▸ **Brief**: Each line of the data that includes "Owner" must be copied.

▸ **Records to process**:
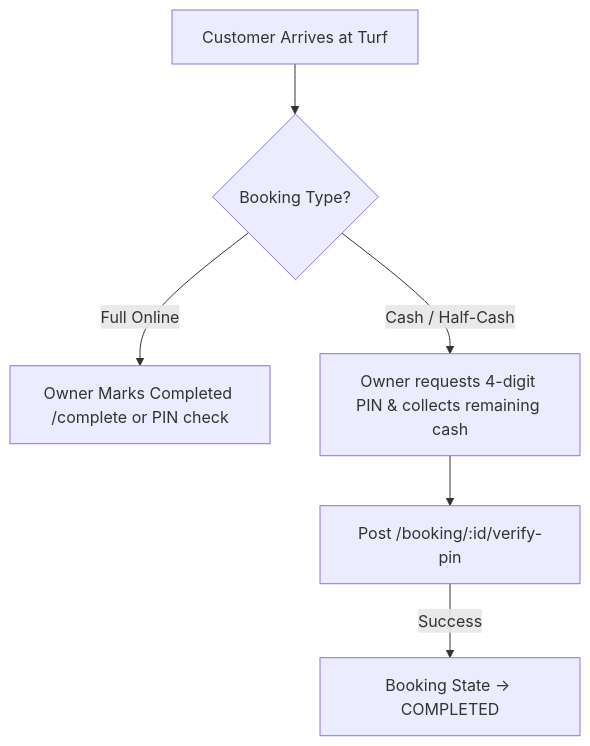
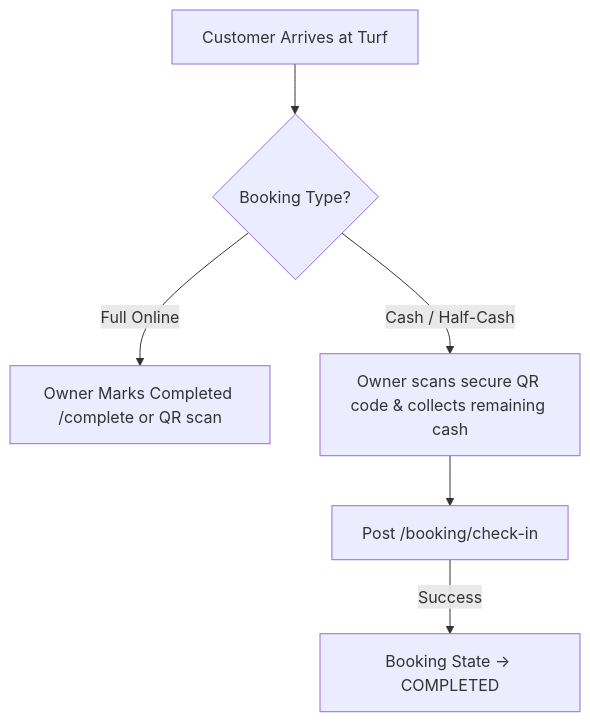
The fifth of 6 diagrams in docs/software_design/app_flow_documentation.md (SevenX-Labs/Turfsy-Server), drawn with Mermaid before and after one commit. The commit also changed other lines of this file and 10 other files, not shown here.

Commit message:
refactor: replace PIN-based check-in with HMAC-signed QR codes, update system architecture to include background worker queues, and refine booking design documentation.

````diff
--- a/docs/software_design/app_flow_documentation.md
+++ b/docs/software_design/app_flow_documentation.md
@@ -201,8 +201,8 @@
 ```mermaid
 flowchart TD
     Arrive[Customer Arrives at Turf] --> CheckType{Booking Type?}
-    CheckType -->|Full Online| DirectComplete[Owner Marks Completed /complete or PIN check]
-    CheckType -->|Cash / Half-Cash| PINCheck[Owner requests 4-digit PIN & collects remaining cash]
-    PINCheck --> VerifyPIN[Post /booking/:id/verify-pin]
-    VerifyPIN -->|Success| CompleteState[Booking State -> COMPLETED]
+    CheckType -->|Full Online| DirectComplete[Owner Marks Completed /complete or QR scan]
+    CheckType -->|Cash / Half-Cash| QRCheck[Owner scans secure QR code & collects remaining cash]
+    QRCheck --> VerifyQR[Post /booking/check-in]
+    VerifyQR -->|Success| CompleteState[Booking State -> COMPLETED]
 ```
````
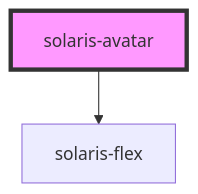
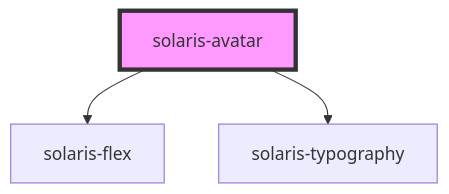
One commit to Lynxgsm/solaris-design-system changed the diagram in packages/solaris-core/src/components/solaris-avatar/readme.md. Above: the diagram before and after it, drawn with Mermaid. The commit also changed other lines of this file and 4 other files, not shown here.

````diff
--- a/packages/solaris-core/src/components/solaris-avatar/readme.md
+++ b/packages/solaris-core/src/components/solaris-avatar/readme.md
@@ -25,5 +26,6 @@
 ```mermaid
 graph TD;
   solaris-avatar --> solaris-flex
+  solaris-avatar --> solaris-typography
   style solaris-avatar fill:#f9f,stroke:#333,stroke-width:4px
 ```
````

▸ **Response to the exercise**:
-    CheckType -->|Full Online| DirectComplete[Owner Marks Completed /complete or PIN check]
-    CheckType -->|Cash / Half-Cash| PINCheck[Owner requests 4-digit PIN & collects remaining cash]
+    CheckType -->|Full Online| DirectComplete[Owner Marks Completed /complete or QR scan]
+    CheckType -->|Cash / Half-Cash| QRCheck[Owner scans secure QR code & collects remaining cash]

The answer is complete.